Zoom is great for check-ins and catch-ups, but in person interactions can't be beaten for building relationships and confidence. Think of all the friendly chit-chat with your desk neighbour that helps you build relationships and collaborate better. Or the accidental conversations in the office kitchen that give you insight into the goings-on of the wider business. It's likely you're already considering this for your existing workforce, but for apprentices in their first job the importance can't be overstated.
The question is, how do you manage your wider team's work-from-home policy to accommodate your apprentices' work-from-office arrangements? There's not a lot of point in them coming into the office just to sit there alone. Direct managers and teammates especially should be around to offer face-time, so it's worth planning ahead and communicating expectations to both your existing workforce and new starters to make sure everyone is on the same page.
3. Students are under more pressure than ever
After two years of teacher-assessed grades, this year it's expected exams will return. But for students, unfortunately that doesn't mean it's back to the usual schedule.
Firstly, schools are increasingly focused on 'COVID catch-up' - making up for lost time with a stricter approach to attendance and trying to minimise distractions outside of school. On top of that, this year the Department of Education is requiring schools to introduce more mock exams to help with gathering evidence on students' learning, just in case we do end up back in lockdown.
The upshot is that, for employers looking to engage with schools and take on apprentice, this means students' bandwidths are even more stretched than usual. It's also harder to get students out of lessons, and there are more exam windows to avoid. So to get the best from candidates (and give them a fair opportunity to present their best selves), it's worth reviewing your application and assessment process - particularly with regards to timing so you're not impacting too much on school time. Can you hold assessments in school holidays, or after-hours?
This is where Visionpath can help.

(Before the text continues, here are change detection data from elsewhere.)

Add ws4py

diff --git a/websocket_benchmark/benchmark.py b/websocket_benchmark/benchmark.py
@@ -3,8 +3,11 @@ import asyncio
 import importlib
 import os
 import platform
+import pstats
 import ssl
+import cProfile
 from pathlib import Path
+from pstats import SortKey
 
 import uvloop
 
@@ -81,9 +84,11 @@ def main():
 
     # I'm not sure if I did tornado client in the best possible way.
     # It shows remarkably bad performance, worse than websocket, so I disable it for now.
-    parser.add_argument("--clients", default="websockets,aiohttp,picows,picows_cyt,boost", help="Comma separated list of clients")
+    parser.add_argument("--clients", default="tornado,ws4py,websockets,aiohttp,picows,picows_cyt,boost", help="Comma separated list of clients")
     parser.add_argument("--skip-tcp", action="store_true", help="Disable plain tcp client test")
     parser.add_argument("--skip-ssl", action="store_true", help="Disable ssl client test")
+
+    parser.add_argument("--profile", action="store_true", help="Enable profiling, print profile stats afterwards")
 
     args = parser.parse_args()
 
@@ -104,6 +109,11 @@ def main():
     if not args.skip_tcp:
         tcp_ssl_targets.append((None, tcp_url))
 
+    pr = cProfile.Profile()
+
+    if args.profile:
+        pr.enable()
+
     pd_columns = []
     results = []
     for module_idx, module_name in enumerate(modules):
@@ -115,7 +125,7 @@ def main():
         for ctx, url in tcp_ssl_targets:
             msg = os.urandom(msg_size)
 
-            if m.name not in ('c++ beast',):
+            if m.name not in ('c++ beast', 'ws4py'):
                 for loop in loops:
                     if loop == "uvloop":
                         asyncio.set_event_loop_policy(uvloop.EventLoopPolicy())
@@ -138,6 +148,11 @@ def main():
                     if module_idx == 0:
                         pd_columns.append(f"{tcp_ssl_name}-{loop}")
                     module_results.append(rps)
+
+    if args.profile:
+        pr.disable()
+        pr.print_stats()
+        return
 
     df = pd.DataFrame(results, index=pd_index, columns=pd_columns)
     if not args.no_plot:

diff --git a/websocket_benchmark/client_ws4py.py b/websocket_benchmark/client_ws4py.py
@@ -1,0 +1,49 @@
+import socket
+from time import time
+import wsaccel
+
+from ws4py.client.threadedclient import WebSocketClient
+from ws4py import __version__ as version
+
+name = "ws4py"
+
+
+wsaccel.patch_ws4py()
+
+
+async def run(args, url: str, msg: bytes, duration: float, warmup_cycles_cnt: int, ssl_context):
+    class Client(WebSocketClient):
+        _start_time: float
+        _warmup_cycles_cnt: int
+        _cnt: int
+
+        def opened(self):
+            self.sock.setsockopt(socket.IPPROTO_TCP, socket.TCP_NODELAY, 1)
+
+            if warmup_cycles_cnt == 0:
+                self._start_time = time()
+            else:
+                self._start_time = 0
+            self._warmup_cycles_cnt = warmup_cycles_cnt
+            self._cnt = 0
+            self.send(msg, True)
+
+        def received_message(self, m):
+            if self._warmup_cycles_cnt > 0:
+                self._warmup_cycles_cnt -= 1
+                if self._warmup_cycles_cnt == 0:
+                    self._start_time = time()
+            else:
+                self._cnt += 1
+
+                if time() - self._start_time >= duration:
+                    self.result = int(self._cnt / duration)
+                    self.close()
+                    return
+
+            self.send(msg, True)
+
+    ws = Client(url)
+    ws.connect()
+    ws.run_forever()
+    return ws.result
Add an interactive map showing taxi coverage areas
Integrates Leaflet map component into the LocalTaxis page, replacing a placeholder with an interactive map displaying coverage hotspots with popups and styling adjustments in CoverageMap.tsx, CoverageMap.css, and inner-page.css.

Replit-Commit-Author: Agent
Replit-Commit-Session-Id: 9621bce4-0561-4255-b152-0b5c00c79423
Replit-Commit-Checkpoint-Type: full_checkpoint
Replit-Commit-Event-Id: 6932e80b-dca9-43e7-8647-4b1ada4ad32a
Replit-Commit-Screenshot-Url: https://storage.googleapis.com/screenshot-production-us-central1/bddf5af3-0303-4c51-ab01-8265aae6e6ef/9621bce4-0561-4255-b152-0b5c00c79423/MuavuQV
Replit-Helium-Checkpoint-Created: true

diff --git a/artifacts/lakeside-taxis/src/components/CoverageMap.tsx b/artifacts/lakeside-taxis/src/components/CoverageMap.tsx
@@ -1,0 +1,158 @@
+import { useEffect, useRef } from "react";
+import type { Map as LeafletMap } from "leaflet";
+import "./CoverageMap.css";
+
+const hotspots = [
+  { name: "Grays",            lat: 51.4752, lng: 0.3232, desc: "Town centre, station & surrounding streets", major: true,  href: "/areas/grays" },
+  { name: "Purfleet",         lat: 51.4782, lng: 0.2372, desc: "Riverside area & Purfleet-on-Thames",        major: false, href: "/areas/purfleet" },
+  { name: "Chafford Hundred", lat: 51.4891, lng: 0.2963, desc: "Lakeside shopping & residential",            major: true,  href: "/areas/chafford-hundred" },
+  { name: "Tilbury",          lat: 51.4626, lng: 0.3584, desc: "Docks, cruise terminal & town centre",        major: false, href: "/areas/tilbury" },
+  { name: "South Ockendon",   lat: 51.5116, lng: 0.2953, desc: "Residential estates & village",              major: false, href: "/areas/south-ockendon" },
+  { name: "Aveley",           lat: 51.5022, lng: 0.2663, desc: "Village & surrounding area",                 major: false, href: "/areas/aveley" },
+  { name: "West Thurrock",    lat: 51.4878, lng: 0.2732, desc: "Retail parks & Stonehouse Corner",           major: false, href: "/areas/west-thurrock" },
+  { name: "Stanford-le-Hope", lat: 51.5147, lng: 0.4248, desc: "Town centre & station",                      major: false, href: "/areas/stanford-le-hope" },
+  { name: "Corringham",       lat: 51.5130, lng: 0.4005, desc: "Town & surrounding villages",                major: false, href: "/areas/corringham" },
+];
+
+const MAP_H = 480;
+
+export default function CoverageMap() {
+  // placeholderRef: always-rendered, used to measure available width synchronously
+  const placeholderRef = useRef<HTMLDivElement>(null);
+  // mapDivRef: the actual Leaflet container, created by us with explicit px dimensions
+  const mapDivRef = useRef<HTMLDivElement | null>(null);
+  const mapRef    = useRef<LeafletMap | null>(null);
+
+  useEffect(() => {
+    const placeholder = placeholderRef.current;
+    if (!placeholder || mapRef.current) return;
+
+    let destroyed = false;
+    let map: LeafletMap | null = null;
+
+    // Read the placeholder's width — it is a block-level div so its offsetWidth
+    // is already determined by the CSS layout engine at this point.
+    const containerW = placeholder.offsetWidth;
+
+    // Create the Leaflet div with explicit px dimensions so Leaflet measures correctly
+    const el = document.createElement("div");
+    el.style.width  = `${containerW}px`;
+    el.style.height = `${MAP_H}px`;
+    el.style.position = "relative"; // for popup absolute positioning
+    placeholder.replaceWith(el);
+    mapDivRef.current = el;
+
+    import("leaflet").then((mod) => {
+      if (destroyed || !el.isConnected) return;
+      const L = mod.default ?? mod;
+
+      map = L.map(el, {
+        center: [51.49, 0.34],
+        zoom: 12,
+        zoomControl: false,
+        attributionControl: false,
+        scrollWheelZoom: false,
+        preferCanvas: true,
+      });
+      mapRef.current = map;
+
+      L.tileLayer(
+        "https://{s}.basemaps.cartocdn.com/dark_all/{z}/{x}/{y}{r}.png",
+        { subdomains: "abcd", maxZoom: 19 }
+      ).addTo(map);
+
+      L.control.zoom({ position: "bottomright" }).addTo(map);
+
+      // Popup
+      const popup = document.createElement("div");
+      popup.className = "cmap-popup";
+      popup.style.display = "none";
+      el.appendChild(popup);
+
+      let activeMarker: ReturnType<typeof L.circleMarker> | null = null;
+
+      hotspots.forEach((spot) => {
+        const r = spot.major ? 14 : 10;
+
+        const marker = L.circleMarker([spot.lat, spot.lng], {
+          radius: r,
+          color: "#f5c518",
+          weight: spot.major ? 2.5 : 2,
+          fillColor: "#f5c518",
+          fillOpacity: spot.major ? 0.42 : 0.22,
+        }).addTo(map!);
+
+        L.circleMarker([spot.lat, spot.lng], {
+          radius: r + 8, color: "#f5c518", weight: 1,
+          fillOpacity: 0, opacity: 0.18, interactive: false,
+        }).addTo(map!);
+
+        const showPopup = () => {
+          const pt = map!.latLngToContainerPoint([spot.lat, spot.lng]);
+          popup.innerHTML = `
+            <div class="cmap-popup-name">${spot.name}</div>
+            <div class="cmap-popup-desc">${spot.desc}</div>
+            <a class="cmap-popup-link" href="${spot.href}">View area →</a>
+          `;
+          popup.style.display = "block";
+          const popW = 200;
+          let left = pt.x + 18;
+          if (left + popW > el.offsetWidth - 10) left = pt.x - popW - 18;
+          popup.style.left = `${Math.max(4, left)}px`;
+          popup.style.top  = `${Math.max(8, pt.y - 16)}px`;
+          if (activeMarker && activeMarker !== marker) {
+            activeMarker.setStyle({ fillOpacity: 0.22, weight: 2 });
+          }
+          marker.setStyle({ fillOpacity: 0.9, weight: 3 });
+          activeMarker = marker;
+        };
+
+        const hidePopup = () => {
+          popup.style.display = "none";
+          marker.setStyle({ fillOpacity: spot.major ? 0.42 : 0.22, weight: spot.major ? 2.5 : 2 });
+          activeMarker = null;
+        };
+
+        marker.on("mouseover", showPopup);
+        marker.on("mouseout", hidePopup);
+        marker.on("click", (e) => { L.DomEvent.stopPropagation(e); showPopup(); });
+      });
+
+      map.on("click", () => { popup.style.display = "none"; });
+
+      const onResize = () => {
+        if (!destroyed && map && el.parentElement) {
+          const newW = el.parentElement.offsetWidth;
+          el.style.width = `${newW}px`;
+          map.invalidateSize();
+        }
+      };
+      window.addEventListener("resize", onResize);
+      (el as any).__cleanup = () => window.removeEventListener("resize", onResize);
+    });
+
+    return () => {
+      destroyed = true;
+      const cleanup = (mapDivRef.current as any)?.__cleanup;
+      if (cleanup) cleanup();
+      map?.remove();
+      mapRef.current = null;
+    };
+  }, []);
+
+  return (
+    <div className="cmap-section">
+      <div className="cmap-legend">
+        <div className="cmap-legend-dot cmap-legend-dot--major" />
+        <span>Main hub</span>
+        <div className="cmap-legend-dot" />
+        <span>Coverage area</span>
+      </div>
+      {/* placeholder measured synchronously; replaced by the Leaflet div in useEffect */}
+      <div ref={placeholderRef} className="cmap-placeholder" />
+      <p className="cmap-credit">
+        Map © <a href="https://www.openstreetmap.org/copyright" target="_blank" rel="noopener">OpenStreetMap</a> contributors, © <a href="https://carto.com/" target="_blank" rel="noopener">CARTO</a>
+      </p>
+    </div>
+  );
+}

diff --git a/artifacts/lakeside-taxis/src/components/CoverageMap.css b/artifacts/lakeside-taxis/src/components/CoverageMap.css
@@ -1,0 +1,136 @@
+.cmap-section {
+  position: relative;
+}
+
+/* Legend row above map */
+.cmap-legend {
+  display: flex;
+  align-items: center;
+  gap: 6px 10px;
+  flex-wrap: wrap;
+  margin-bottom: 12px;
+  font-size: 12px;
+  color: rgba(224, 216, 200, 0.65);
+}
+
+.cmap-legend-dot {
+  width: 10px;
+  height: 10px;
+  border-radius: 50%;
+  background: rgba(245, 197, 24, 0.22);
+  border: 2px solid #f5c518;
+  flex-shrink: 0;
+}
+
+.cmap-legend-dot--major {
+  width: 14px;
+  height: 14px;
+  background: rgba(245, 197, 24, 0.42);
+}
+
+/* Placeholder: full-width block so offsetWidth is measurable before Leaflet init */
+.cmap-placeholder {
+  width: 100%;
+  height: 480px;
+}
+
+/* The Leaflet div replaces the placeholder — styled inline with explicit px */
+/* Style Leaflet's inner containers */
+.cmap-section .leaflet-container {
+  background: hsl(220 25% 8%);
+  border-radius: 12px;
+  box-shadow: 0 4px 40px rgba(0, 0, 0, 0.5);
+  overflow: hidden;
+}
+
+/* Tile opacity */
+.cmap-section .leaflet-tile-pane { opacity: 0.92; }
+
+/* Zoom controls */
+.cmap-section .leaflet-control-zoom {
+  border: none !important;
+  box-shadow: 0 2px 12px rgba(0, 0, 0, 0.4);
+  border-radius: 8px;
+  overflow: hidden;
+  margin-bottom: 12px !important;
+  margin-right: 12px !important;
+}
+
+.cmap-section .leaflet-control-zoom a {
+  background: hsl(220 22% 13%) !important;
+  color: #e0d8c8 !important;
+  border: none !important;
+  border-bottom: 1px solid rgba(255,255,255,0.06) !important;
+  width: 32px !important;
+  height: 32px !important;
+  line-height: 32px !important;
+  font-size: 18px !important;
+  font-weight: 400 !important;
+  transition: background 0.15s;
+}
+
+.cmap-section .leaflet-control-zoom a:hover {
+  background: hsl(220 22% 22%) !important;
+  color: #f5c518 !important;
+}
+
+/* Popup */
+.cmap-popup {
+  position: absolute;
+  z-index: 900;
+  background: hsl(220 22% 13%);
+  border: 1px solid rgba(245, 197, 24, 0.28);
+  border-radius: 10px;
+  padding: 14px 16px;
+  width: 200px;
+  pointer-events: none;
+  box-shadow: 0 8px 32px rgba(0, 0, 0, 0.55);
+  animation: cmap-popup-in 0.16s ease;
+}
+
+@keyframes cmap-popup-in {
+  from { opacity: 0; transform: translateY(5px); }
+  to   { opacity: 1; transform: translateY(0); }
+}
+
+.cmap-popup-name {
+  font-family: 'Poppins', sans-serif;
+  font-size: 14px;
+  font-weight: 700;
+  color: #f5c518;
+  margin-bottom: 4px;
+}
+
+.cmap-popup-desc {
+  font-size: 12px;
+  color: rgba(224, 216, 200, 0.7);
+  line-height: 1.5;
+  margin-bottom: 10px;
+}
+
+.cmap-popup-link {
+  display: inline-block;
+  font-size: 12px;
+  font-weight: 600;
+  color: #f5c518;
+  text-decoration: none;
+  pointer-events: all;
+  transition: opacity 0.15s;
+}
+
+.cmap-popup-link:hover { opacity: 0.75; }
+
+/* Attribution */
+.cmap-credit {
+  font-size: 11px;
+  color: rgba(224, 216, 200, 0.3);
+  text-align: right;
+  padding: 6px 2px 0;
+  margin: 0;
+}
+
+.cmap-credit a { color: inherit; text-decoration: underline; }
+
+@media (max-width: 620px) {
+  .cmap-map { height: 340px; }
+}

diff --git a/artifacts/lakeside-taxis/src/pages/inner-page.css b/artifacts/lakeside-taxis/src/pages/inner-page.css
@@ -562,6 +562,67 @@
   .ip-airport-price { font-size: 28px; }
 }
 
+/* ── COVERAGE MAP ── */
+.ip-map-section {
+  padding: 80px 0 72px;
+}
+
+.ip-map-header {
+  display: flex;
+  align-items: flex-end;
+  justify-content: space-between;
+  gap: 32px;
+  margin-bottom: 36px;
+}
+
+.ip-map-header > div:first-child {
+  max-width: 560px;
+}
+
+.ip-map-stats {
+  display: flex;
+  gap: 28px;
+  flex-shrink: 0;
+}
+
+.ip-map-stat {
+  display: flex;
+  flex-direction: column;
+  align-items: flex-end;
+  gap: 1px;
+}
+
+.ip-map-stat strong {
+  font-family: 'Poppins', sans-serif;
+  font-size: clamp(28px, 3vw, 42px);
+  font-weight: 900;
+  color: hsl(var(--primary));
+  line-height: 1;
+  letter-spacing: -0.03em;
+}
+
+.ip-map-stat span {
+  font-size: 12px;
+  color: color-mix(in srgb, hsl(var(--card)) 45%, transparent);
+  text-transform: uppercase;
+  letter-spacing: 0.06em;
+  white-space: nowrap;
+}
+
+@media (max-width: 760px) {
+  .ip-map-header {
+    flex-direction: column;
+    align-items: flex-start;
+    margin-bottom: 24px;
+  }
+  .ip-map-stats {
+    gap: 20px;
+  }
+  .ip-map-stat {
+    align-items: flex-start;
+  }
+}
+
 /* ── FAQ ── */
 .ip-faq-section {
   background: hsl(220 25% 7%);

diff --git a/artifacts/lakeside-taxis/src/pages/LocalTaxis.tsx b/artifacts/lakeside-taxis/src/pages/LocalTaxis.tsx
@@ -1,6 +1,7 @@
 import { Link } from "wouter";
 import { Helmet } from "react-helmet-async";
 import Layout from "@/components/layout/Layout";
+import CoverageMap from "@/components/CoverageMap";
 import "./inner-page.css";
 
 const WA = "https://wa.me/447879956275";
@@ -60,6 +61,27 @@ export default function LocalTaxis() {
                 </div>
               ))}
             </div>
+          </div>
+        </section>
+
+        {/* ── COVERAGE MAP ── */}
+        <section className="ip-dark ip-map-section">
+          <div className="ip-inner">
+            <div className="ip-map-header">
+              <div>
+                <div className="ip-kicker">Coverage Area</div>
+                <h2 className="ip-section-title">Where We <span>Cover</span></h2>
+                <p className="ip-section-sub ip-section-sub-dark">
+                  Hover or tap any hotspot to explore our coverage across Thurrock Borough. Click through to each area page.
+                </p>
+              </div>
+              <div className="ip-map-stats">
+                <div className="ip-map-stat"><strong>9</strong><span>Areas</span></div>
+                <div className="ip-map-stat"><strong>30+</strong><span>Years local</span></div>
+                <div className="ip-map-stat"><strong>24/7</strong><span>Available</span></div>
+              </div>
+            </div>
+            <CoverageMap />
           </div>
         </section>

Working closely with schools and your business, we design and run inclusive, immersive assessment experiences that give disadvantaged school-leavers the ideal platform to showcase their skills, demonstrate their values and behaviour, and ultimately be the best version of themselves.